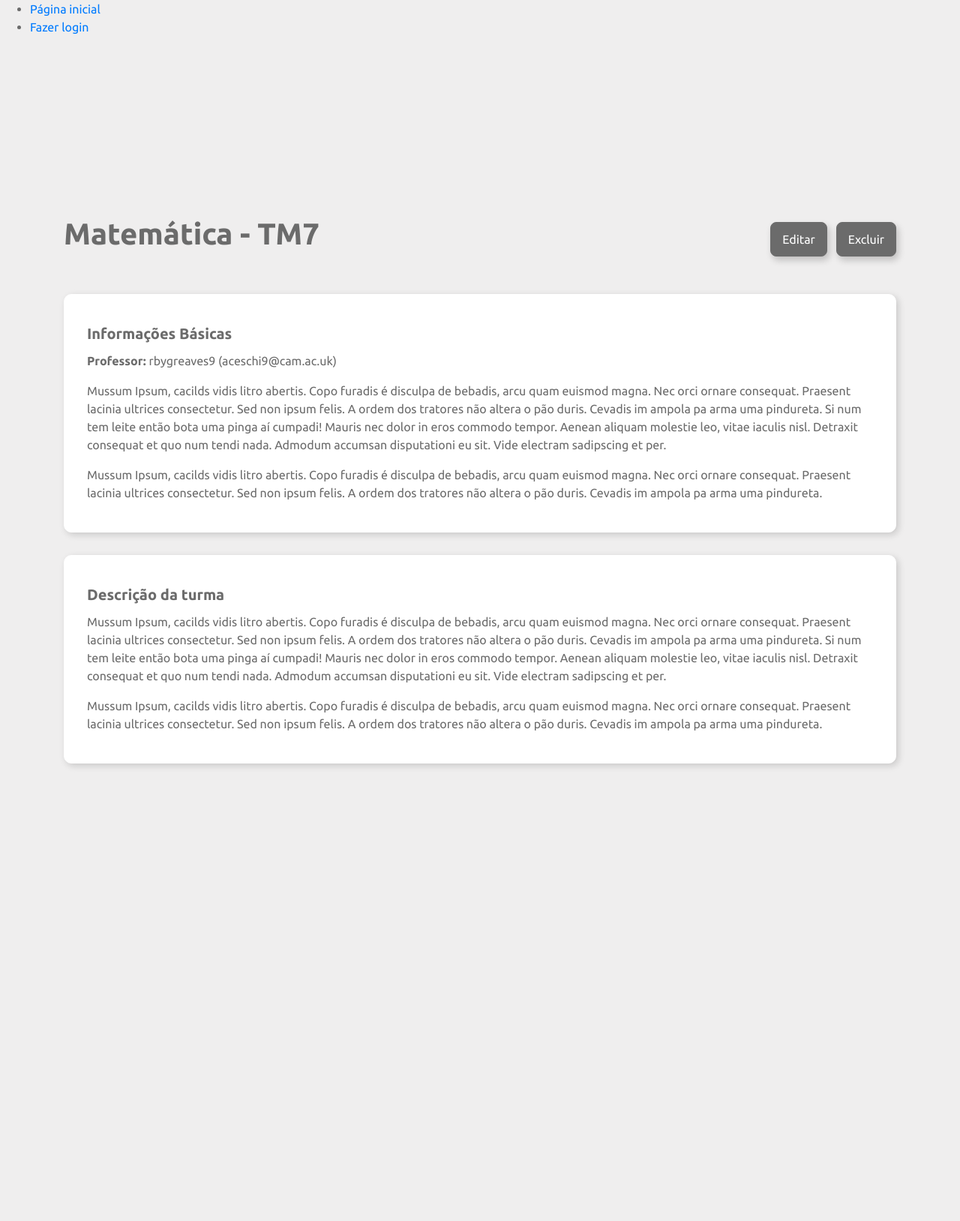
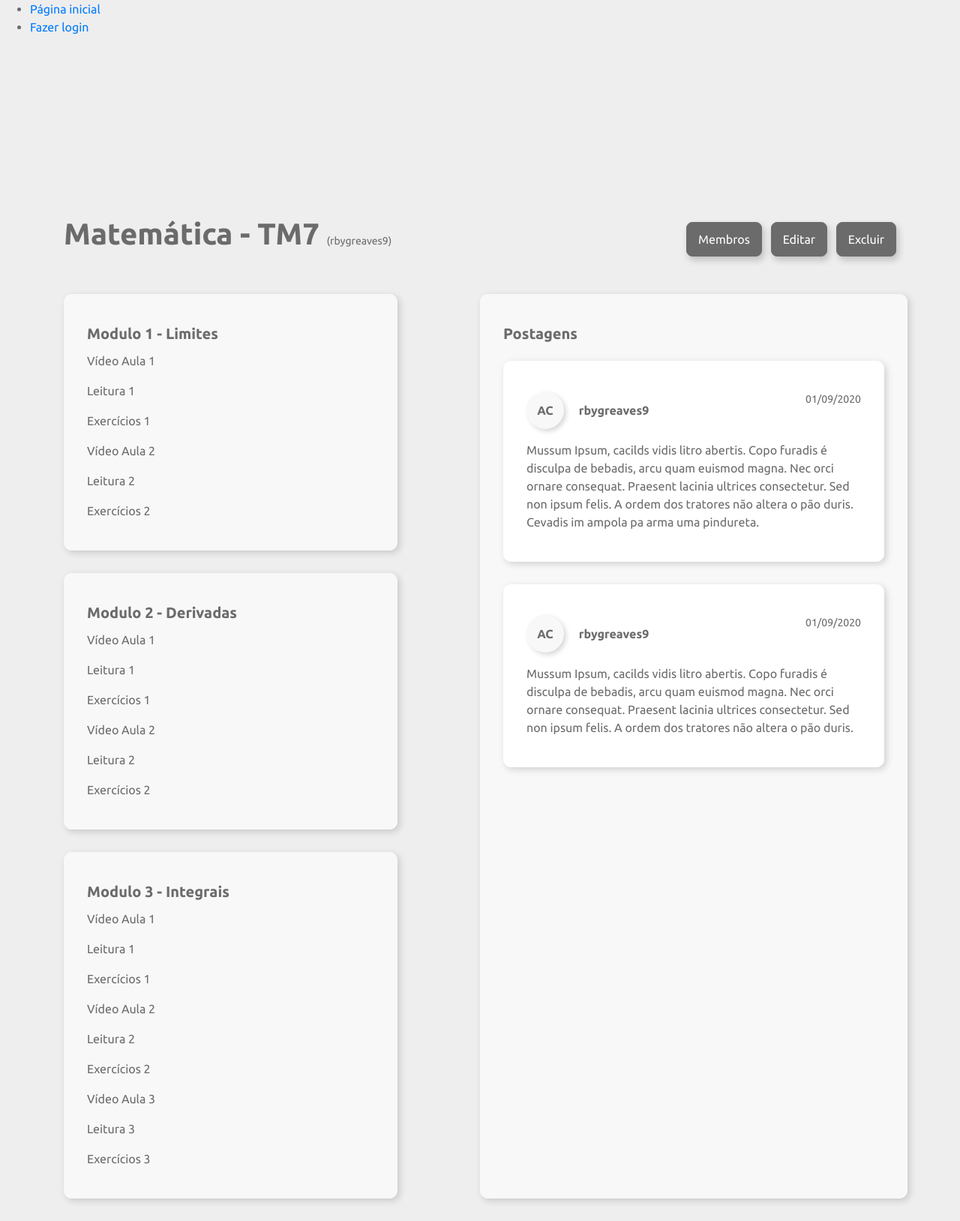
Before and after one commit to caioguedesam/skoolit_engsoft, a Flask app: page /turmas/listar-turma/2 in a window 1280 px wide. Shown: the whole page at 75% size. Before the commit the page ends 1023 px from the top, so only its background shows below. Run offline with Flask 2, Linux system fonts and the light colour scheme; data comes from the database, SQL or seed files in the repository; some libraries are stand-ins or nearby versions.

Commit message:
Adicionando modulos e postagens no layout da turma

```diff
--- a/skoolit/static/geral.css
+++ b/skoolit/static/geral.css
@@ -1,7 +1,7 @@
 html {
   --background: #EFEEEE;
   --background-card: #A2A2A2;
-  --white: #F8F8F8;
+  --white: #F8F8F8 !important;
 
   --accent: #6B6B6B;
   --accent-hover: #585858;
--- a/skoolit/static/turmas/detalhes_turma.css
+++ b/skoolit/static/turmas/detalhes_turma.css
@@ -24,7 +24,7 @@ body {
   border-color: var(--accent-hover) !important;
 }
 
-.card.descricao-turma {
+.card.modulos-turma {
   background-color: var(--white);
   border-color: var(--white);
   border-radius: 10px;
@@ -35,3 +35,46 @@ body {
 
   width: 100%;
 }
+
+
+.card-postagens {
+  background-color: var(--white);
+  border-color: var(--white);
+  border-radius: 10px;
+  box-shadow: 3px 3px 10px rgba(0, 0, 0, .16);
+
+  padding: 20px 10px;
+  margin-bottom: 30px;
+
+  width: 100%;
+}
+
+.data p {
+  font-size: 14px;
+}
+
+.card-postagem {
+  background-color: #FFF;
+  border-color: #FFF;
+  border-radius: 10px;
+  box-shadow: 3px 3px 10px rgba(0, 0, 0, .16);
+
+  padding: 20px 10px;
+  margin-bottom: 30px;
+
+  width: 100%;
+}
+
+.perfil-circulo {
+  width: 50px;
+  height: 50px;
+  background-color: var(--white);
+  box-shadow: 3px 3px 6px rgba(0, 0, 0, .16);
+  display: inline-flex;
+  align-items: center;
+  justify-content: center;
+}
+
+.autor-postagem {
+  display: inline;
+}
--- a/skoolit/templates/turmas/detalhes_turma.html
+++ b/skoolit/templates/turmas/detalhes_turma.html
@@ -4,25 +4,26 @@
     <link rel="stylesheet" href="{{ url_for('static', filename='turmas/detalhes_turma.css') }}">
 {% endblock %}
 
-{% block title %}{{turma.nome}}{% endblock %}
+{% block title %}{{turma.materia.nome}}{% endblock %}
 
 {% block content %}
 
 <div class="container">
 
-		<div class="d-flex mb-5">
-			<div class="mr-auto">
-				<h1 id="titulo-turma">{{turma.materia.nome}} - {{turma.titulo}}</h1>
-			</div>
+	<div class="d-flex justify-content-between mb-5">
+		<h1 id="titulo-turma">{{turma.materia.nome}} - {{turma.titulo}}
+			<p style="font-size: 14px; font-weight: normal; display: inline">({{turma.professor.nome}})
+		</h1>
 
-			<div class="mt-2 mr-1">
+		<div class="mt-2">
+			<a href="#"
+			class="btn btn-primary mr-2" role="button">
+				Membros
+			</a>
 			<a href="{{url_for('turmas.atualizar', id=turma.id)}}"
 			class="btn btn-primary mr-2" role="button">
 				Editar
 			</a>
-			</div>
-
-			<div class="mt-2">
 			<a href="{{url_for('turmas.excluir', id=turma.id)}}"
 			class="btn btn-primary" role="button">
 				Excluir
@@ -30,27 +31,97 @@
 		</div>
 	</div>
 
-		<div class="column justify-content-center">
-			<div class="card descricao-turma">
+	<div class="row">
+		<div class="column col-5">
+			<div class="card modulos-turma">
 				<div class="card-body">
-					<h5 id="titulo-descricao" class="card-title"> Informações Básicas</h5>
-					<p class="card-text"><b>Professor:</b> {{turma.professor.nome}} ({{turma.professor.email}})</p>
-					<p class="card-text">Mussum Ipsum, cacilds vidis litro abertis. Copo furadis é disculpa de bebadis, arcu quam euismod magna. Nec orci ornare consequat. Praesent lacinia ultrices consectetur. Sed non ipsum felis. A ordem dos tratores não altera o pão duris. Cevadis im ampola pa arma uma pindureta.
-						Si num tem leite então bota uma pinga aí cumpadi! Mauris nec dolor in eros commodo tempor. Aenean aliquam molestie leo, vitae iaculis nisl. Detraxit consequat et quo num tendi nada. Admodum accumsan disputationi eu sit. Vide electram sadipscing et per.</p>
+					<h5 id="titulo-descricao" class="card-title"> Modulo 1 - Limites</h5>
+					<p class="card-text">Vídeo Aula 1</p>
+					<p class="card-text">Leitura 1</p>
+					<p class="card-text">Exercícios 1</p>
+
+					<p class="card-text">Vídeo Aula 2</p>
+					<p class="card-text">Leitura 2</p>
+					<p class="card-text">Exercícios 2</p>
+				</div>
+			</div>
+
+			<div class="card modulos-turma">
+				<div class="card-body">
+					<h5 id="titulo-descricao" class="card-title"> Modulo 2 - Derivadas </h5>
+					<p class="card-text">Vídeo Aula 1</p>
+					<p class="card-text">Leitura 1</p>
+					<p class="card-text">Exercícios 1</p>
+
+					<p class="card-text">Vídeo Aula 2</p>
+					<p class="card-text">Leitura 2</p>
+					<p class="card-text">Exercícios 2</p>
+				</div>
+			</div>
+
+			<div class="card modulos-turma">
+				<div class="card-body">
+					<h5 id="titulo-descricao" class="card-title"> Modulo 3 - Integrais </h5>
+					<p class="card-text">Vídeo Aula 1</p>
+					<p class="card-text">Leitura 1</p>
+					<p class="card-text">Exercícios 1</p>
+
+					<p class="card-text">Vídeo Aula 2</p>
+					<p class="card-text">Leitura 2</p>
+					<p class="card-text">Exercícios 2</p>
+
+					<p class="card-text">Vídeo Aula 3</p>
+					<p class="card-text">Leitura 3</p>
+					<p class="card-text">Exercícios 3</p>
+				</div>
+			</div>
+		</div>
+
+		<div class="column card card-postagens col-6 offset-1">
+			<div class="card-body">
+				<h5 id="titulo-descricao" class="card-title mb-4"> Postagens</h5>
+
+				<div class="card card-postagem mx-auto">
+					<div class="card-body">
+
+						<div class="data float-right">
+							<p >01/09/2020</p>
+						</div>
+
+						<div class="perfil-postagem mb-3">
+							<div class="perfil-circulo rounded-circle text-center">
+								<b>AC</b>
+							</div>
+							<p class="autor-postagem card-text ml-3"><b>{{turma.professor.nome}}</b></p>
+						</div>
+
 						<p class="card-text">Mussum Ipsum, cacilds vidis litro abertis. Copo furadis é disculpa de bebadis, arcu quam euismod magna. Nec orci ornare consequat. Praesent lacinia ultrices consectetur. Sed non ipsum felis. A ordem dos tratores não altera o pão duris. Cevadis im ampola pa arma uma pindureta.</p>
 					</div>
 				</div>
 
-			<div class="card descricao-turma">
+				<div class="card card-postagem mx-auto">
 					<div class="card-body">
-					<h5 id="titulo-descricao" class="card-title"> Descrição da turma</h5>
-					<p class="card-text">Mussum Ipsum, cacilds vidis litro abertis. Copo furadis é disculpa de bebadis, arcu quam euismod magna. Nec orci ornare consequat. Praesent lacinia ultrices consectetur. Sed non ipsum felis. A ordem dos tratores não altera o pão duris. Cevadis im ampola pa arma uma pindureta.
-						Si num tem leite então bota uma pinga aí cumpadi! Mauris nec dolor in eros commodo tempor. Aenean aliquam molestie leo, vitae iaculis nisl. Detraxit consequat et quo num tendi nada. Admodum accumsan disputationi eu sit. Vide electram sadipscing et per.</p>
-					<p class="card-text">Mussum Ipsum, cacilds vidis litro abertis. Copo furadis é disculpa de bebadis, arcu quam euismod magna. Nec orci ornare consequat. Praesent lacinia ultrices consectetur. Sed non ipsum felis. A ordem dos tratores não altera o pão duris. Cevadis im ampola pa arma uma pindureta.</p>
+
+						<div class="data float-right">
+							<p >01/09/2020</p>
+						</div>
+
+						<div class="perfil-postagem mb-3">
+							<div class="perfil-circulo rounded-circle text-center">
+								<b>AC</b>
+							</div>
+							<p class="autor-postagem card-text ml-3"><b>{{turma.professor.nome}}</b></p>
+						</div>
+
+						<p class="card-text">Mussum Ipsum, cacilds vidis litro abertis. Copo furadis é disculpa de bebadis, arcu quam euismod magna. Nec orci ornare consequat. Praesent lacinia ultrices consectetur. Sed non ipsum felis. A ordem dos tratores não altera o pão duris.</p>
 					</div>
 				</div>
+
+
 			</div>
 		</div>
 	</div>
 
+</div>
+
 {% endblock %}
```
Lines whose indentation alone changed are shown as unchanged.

- - - -

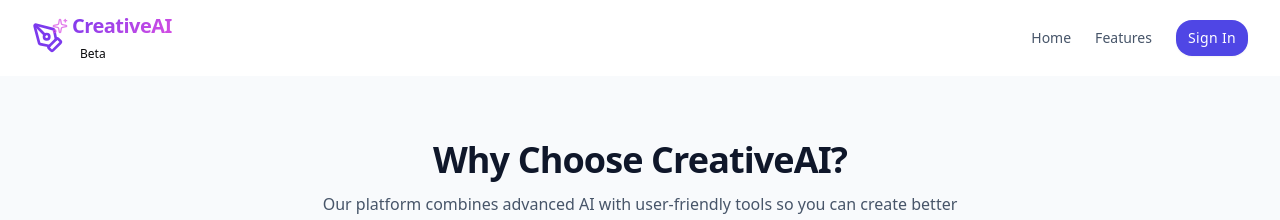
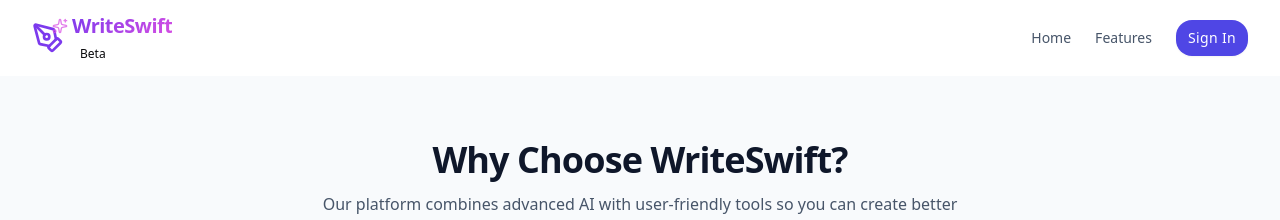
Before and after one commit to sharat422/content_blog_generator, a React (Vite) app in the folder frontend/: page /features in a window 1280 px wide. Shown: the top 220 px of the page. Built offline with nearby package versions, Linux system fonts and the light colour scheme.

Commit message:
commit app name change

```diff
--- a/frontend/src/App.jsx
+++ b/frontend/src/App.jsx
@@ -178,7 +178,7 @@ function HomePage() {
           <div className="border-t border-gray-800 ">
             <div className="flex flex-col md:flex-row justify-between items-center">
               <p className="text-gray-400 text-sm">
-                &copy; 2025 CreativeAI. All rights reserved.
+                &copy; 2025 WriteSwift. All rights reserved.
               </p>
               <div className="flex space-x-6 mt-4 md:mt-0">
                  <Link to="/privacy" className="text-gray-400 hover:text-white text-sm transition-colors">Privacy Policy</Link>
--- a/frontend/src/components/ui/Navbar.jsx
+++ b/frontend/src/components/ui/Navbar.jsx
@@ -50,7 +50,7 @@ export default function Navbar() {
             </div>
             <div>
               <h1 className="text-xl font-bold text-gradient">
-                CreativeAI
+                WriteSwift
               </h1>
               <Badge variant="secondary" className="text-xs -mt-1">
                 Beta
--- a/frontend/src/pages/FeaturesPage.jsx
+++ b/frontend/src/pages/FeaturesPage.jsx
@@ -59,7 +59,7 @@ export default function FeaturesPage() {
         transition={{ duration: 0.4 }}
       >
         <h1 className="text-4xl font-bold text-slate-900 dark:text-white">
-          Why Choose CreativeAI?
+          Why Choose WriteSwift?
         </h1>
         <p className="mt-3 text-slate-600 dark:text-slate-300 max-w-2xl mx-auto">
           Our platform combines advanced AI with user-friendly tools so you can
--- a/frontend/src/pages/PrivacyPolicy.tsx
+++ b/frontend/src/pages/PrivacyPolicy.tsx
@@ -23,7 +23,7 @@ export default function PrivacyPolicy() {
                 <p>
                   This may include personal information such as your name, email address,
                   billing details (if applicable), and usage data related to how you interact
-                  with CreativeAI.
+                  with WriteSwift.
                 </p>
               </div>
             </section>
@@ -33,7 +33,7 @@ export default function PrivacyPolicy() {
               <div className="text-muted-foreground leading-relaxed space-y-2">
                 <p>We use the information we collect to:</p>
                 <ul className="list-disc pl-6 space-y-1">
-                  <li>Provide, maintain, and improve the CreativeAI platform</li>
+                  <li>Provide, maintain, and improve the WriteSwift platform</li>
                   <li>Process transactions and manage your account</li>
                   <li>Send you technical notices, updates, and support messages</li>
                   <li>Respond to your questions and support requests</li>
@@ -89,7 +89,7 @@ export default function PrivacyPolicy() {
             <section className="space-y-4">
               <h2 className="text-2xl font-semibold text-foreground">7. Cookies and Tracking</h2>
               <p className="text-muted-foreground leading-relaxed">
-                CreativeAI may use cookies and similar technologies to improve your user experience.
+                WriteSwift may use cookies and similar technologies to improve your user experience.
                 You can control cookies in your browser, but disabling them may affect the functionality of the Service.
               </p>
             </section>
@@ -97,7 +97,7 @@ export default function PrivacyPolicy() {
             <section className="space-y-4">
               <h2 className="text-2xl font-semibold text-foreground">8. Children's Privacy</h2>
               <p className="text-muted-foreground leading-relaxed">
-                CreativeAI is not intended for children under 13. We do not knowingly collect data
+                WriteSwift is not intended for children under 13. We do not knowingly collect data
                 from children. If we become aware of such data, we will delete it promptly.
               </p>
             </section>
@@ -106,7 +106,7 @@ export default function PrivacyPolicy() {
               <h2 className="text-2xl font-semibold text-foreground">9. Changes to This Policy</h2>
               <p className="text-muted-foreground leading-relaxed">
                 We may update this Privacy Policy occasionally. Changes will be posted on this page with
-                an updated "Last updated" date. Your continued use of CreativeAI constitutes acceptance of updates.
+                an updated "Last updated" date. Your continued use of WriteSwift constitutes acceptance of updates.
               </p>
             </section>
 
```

- - - -

Task directions: The total, and only the total: count the lines above that contain "foreground".

Output for this exercise: 7